“My films,” wrote Peggy Ahwesh in her 1990 Cineprobe notes, “are about the negotiation that an individual makes in the realm of the social and how we conform to and resist our duties as members in the culture.” This statement encapsulates artistic ideas around identity, gender, and sexuality taking root in a new decade and integrating aspects of critical theory, psychoanalysis, and punk rock. A home movie and amateur film aesthetic is on display in Martina’s Playhouse, a family picture in which roles are decidedly unfixed, to transgressive and progressive ends; Manohla Dargis remarked of the film, “If the unprecedented success of Pee-Wee Herman suggests (let’s hope) a potential crisis in masculinity, then Martina’s Playhouse signals that the equally artificial construct of femininity is ready to explode." The same could be said of The Deadman, a landmark feminist send-up of George Bataille, created in collaboration with Keith Sanborn and featuring an underground-star-studded cast led by Jennifer Montgomery moving through abjection and ecstasy. The two Ahwesh titles are preceded by Janie Geiser’s finely sinister animation Immer Zu, an enigmatic imagescape created from miniature sets and figures interwoven with selection from film noir soundtracks.
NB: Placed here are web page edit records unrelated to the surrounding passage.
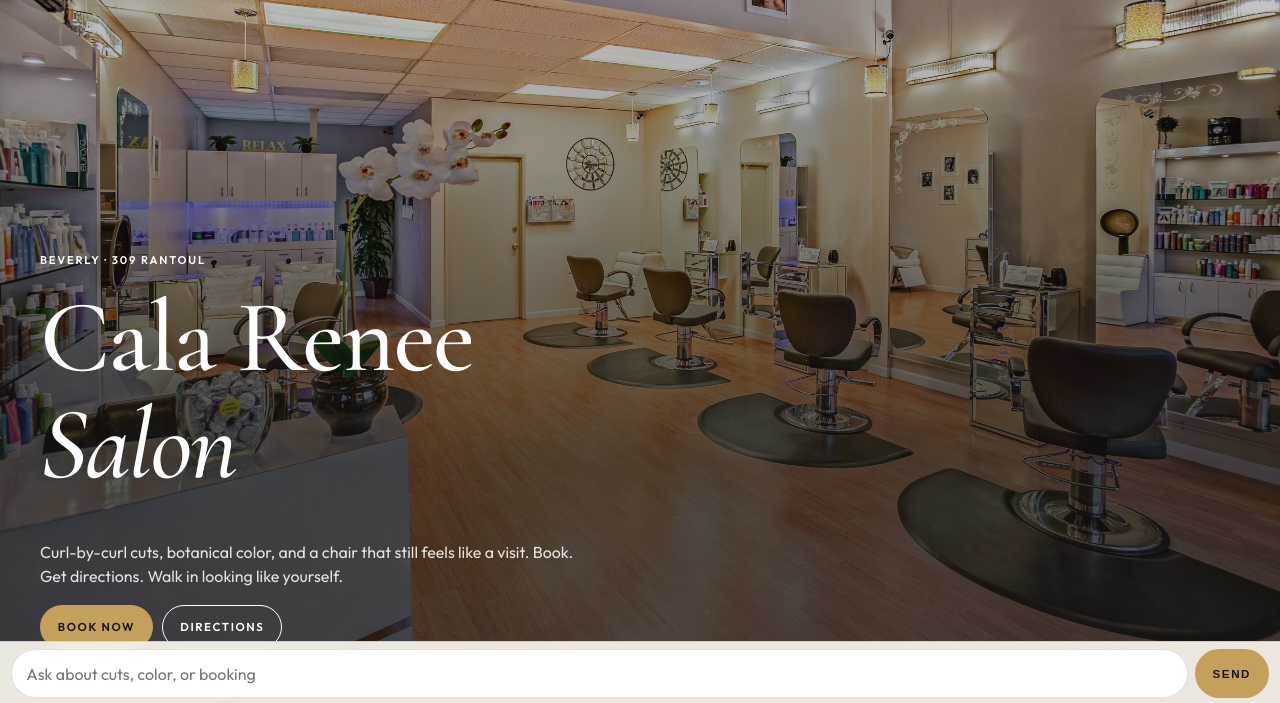
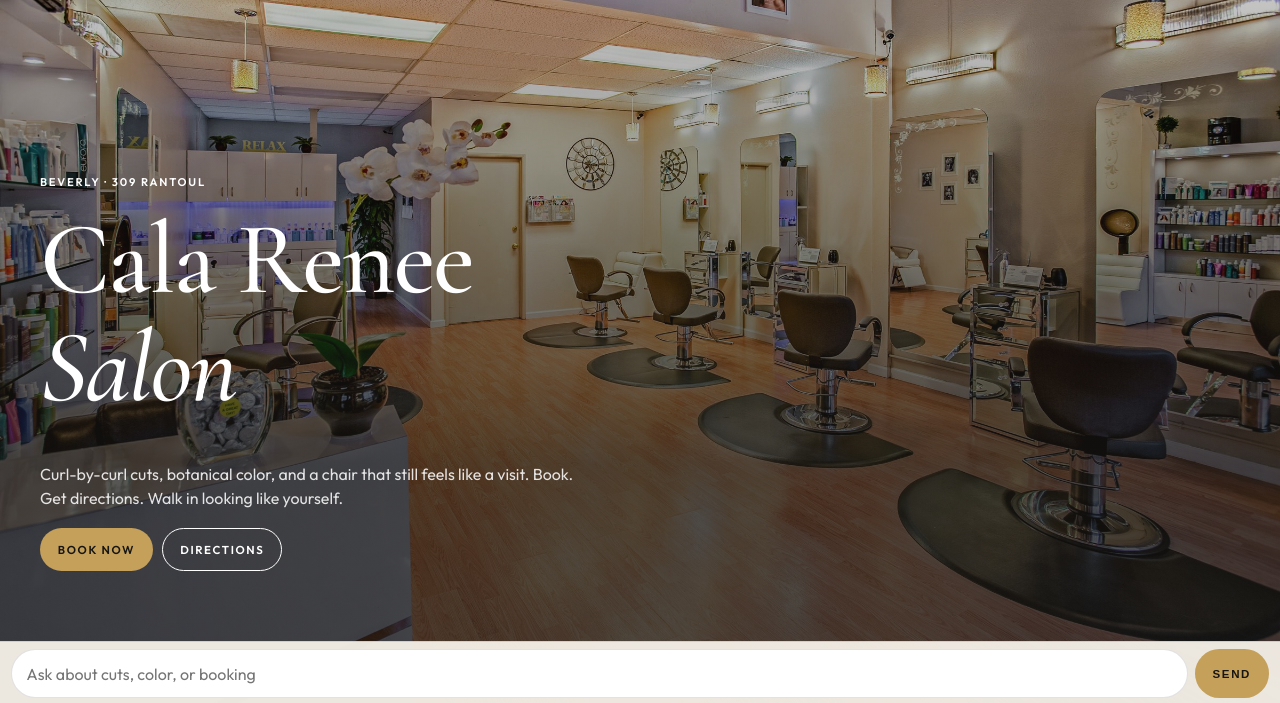
Before and after one commit to eliteweblabs/calareneesalon-static, a website: page public/index.html in a window 1280 px wide. Shown: the part 95-798 px from the top of the page. Drawn offline with nearby package versions, Linux system fonts and the light colour scheme; no server answers.

Commit message:
Lift the hero lockup so the chat bar no longer covers the CTAs.

```diff
--- a/public/index.html
+++ b/public/index.html
@@ -36,7 +36,7 @@
       href="https://fonts.googleapis.com/css2?family=Cormorant+Garamond:ital,wght@0,500;0,600;1,500&family=Outfit:wght@400;500;600&display=swap"
       rel="stylesheet"
     />
-    <link rel="stylesheet" href="site.css?v=shop3" />
+    <link rel="stylesheet" href="site.css?v=hero3" />
   </head>
   <body>
     <a class="skip" href="#main">Skip to content</a>
--- a/public/site.css
+++ b/public/site.css
@@ -5,6 +5,7 @@
   --line: rgba(23, 21, 18, 0.12);
   --safe-b: env(safe-area-inset-bottom, 0px);
   --dock: 4.6rem;
+  --chat: 4.6rem;
 }
 
 * { box-sizing: border-box; }
@@ -139,6 +140,7 @@
   color: #fff;
   display: grid;
   align-items: end;
+  padding-bottom: calc(var(--dock) + var(--chat) + var(--safe-b) + 0.85rem);
 }
 .hero-photo {
   position: absolute;
@@ -155,7 +157,7 @@
 }
 .hero-copy {
   position: relative;
-  padding: 1.25rem 1rem 2rem;
+  padding: 1.25rem 1rem 0.35rem;
   max-width: 40rem;
 }
 .hero h1 em { display: block; font-style: italic; }
@@ -414,7 +416,8 @@
   .split img { height: 28rem; }
   .stylist-grid, .review-grid { grid-template-columns: repeat(3, 1fr); }
   .svc-grid { grid-template-columns: repeat(2, 1fr); }
-  .hero-copy { padding: 3rem 2.5rem 3.4rem; }
+  .hero { padding-bottom: calc(var(--chat) + 3.25rem); }
+  .hero-copy { padding: 3rem 2.5rem 0.4rem; }
   .dock { display: none; }
   body { padding-bottom: 5.5rem; }
 }
```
Program 64 min.
Immer Zu. 1997. USA. Directed by Janie Geiser. 16mm. 8 min.
Martina’s Playhouse. 1989. USA. Directed by Peggy Ahwesh. With Martina Meijer Torr, Diana Torr, Jennifer Montgomery. Super 8mm, 16mm. 20 min.
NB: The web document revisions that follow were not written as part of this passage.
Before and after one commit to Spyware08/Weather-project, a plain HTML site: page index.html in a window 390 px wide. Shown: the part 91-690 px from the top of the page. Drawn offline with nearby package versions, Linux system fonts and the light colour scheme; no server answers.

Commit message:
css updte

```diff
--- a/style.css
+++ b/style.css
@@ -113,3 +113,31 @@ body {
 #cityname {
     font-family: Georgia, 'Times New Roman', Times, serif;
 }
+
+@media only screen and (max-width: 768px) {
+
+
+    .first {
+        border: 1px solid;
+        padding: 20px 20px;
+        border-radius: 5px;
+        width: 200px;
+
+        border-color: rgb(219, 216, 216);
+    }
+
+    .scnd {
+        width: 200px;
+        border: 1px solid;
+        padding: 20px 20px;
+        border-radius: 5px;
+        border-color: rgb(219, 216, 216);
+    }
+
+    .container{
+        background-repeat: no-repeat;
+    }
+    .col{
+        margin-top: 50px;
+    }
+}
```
The Deadman. 1989. USA. Directed by Peggy Ahwesh, Keith Sanborn. From a story by George Bataille. With Jennifer Montgomery, Scott Shat, Leslie Singer, Kevin Barrett, Ben Polsky, Raymond Quanta Le Gusta, Diana Torr, Beth Friedman, Griff Kwiat. 16 mm. 36 min.